Weight loss surgeries are performed at a large number of hospitals and surgery centers in Michigan. Men and women who undergo these procedures need to do their homework before choosing the surgeon and facility to perform their bariatric surgery. The fact is that not all bariatric centers are the same and patients should ask critical questions before making their selection.
As a Michigan medical malpractice attorney, I have handled a number of lawsuits against weight loss clinics and hospitals. I have learned a great deal about the inner workings of these facilities and the doctors who perform surgeries at them. I would like to share with you my thoughts on these centers in general and more specifically with the Barix Surgery Center Michigan located at Forest Health Medical Center in Ypsilanti, Michigan.
First, make sure that the bariatric clinic you are considering is certified as a "Center of Excellence" by the American Society of Metabolic & Bariatric Surgery (ASMBS). Centers who have received this designation must meet specific criteria on staffing experience, number of surgeries performed, and have on site inspections. The center must also report their outcomes to the organization for review and analysis.
Second, do not be overly impressed by presentations and seminars for "informational purposes." These are really marketing presentations with professional PowerPoint presentations and slick pamphlets to induce you to have surgery at their center. Look at these the same way you would as if you were attending a sales presentation for a time share vacation package.

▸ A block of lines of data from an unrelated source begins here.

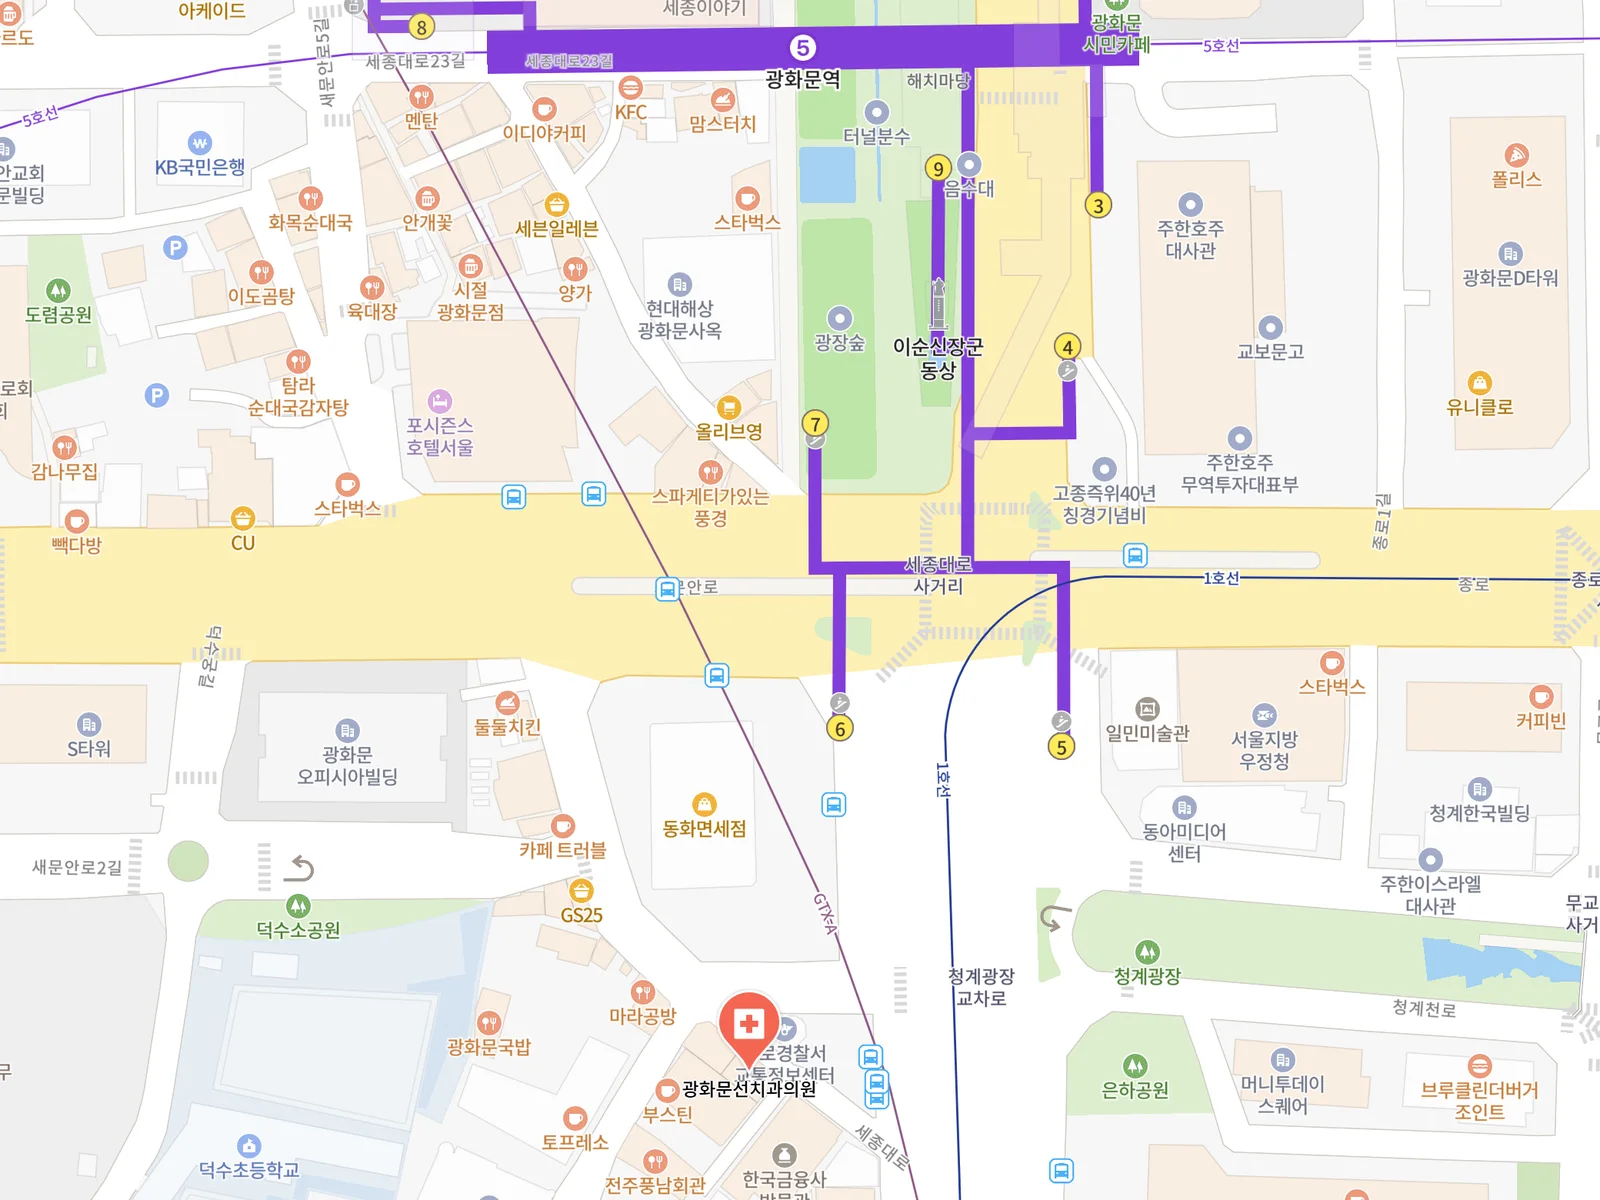
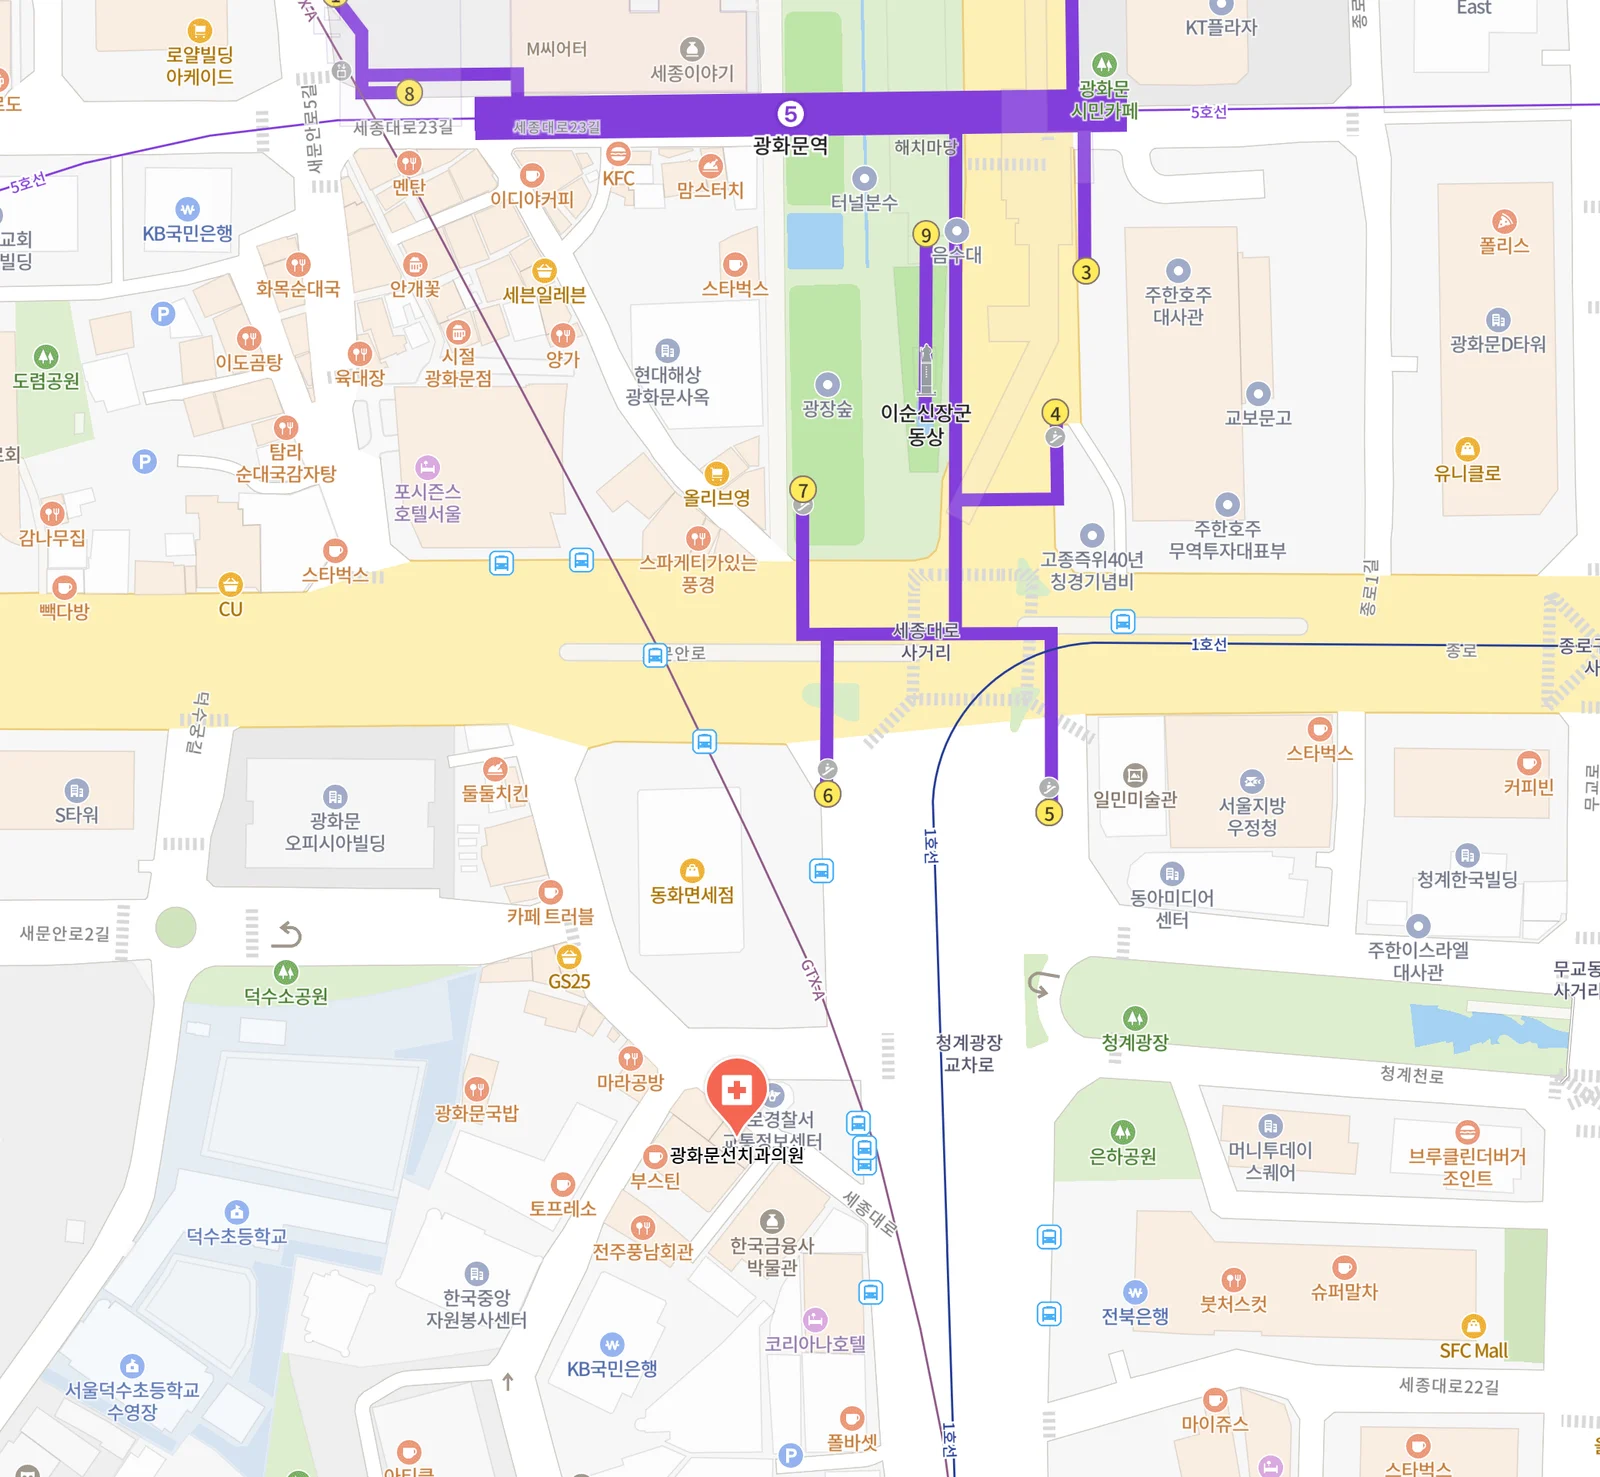
오시는 길 지도 다시 — 병원이 가운데 쪽(세로 70%)으로 오게 다시 찍음 · '광화문선치과의원' 꼬리표 · 열기 단추에 앱 로고
- 오너 "직접 더 잘 캡처, 광화문선치과의원 표시, 병원이 너무 아래라 조금 더 아래쪽으로" — 확대 17 그대로, 위로 광화문역 이름~아래로 병원 남쪽 골목까지(1040×960 의 2배).
- 꼬리표 두 개: 6번 출구(남색) · 광화문선치과의원(주황), 자리는 새 사진에서 직접 잼.
- 오너 "색 동그라미 말고 로고" — 네이버 지도·카카오맵(Wikimedia Commons 앱 아이콘)·구글 지도(구글 PWA 아이콘).

diff --git a/components/VisitMap.tsx b/components/VisitMap.tsx
@@ -5,18 +5,36 @@ import { figSrc } from '@/lib/docs';
 /**
  * 오시는 길 지도 — 2026-10-20 원장 PPT 105쪽 '광화문 6번출구 표시 되게 가능할까요' + 오너 "지도 자리엔 사진, 밑에 네이버·카카오·구글로 열기 버튼".
  * 구글 지도 끼워 넣기(iframe)에는 광화문역 6번 출구 번호가 안 나와서(3·4·7번만) 네이버 지도 장소 화면을 2배로 찍은 사진으로 바꿨다.
- *   원본: map.naver.com/p/entry/place/37932471 (확대 17, 광화문역 이름까지 보이게 지도를 240px 내림) → C:/tmp/sun-ppt-1019/navermap, 도구 tools/nmap3.mjs.
+ *   원본: map.naver.com/p/entry/place/37932471 (확대 17) — 오너 "병원이 너무 아래, 조금 더 아래쪽으로" → 병원 핀이 세로 70% 쯤,
+ *   위로 광화문역 이름까지. 도구 C:/tmp/sun-ppt-1019/tools/nmap4.mjs(잘라 낸 자리 navermap/crop4.json), 사진 1040×960 CSS px 의 2배.
  *   사진은 네이버 지도 저작물 — 아래 'ⓒ NAVER Corp.' 표기를 지우지 말 것.
- * 6번 출구 꼬리표는 사진 위 % 자리(사진 1040×780 기준 출구 원 546,470). 사진을 다시 찍으면 EXIT6 도 다시 잴 것.
+ * 꼬리표 자리는 사진 위 % — 6번 출구 원 가운데(537,517) · 병원 핀 머리 위(478,691). 사진을 다시 찍으면 두 자리를 다시 잴 것.
+ * 열기 단추 로고: 네이버 지도·카카오맵은 Wikimedia Commons 앱 아이콘, 구글 지도는 구글 PWA 아이콘(public/img/brand/*-app.webp).
  */
-const EXIT6 = { left: '52.5%', top: '60.3%' };
+const EXIT6 = { left: '51.7%', top: '53.9%' };
+const PIN = { left: '45.9%', top: '72%' };
+
+function Tag({ at, tone, children }: { at: { left: string; top: string }; tone: 'navy' | 'sun'; children: React.ReactNode }) {
+  const bg = tone === 'navy' ? 'bg-brand-700' : 'bg-sun-500';
+  const tip = tone === 'navy' ? 'border-t-brand-700' : 'border-t-sun-500';
+  return (
+    <span
+      aria-hidden
+      className={`absolute -translate-x-1/2 -translate-y-[calc(100%+12px)] whitespace-nowrap rounded-full ${bg} px-3 py-1.5 text-[12.5px] font-bold text-white shadow-[var(--shadow-lift)] md:text-[14px]`}
+      style={at}
+    >
+      {children}
+      <span className={`absolute left-1/2 top-full h-0 w-0 -translate-x-1/2 border-x-[7px] border-t-[8px] border-x-transparent ${tip}`} />
+    </span>
+  );
+}
 
 export function VisitMap({ className = '' }: { className?: string }) {
   const q = encodeURIComponent(`${CLINIC.name} ${CLINIC.address.full}`);
   const links = [
-    { label: '네이버 지도로 열기', href: CLINIC.maps.naverPlace, dot: 'bg-[#03C75A]' },
-    { label: '카카오맵으로 열기', href: CLINIC.maps.kakaoPlace, dot: 'bg-[#FEE500]' },
-    { label: '구글 지도로 열기', href: `https://www.google.com/maps/search/?api=1&query=${q}`, dot: 'bg-[#4285F4]' },
+    { label: '네이버 지도로 열기', href: CLINIC.maps.naverPlace, logo: 'brand/naver-map-app' },
+    { label: '카카오맵으로 열기', href: CLINIC.maps.kakaoPlace, logo: 'brand/kakao-map-app' },
+    { label: '구글 지도로 열기', href: `https://www.google.com/maps/search/?api=1&query=${q}`, logo: 'brand/google-maps-app' },
   ];
   return (
     <div className={`card flex flex-col overflow-hidden ${className}`}>
@@ -25,23 +43,17 @@ export function VisitMap({ className = '' }: { className?: string }) {
           src={figSrc('place/naver-map')}
           alt="광화문역 6번 출구에서 동화면세점을 지나 남쪽으로 약 170m, 광화문선치과의원 위치를 표시한 지도"
           width={1600}
-          height={1200}
+          height={1477}
           sizes="(max-width: 1023px) 100vw, 780px"
           className="h-auto w-full"
         />
-        <span
-          aria-hidden
-          className="absolute -translate-x-1/2 -translate-y-[calc(100%+14px)] whitespace-nowrap rounded-full bg-brand-700 px-3 py-1.5 text-[13px] font-bold text-white shadow-[var(--shadow-lift)] md:text-[14px]"
-          style={EXIT6}
-        >
-          광화문역 6번 출구 · 도보 2분
-          <span className="absolute left-1/2 top-full h-0 w-0 -translate-x-1/2 border-x-[7px] border-t-[8px] border-x-transparent border-t-brand-700" />
-        </span>
+        <Tag at={EXIT6} tone="navy">광화문역 6번 출구 · 도보 2분</Tag>
+        <Tag at={PIN} tone="sun">광화문선치과의원</Tag>
       </a>
       <div className="flex flex-wrap gap-2 border-t border-hairline p-4">
         {links.map((l) => (
-          <a key={l.label} href={l.href} target="_blank" rel="noopener" className="pill gap-2 !px-4 !py-2 !text-[14px] !text-ink hover:border-brand-300">
-            <span aria-hidden className={`h-2.5 w-2.5 rounded-full ${l.dot}`} />
+          <a key={l.label} href={l.href} target="_blank" rel="noopener" className="pill gap-2 !py-1.5 !pl-2 !pr-4 !text-[14px] !text-ink hover:border-brand-300">
+            <Image src={figSrc(l.logo)} alt="" width={24} height={24} className="h-6 w-6 rounded-[6px]" />
             {l.label}
           </a>
         ))}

Third, ask questions about the surgeons themselves and the other doctors that we will following you as an in-patient after the procedure. Learn about their credentials and background from searching the internet and not just relying on the center's own materials and website. Don't be bashful to ask them about current or past lawsuits brought by patients for medical malpractice. Remember, it's your life and health at stake.
Fourth, remember that this is an invasive surgery under anesthesia. A number of things can go very wrong during the surgery itself or due to post-operative complications. Death and subsequent surgeries are very possible risks of the procedures.
My law office currently has a medical malpractice lawsuit pending against the Barix Clinic in Ypsilanti, Michigan. The lawsuit alleges that the patient was not properly diagnosed with a bowel obstruction after surgery and was discharged home. She later went to another hospital and underwent a surgery to repair the condition, but complications arose in that surgery also. She spent several months in the ICU fighting for her life. The Defendant Forest Health Medical Center and its surgeon, Dr. John Schram, M.D. deny any negligence in the case.
While this Barix Clinic may have a large number of successful outcomes, they also have their share of bad ones. Several lawsuits have been filed in the past by patients and their heirs in the Washtenaw County Circuit Court in Ann Arbor, Michigan. Cases that have settled are subject to confidentiality but the files are available to review at the court clerks office in the civil division at the courthouse.
In my current case, I have learned several things that may give potential patients concerns about having surgery at the Barix Clinic in Michigan. I have listed below a number of things that you may want to know about this clinic from my current pending case. These may have changed since then so be sure to ask about them if you make an appointment or attend a seminar:
- The Barix Clinic at Forest Health does not have an emergency department like a regular hospital. There are no emergency room physicians available to treat an emergent medical condition after hours. The patient would have to be rushed by ambulance to another local hospital.
- The Barix Clinic does not have a CT Scan to check for post-operative complications, like a bowel obstruction or post-surgical leak. The patient would have to be taken to another facility for this type of study.
- Read the fine print in the papers you sign before your operation. In my case, the fine print says that the surgeons are not employed by Forest Health Medical Center and are independent contractors. The facility is trying to avoid liability by claiming that it did not employ the doctors who worked there and treated the patient. Your paperwork may be different but you will want to read it carefully.
- There are no physicians or surgeons at the facility after hours to see patients. Most hospitals have medical residents and interns to round on patients during the night and to report to the attending surgeon if there are any complications or concerns.
- The facility has an after hours hotline to call with any problems, but your call may not be returned by the surgeon who did your surgery.
Most major Michigan hospitals have their own bariatric centers, like the University of Michigan and William Beaumont Hospital. If you are concerned about undergoing a major surgery at a surgical center instead of a major hospital, you may want to check out those bariatric programs as well. The bottom line is that you need to research your surgeon and facility before undergoing weight loss surgery. You may feel comfortable with Barix at Forest Health in Michigan after doing your due diligence, but don't be afraid to ask the important questions. Your life and future health depend on it.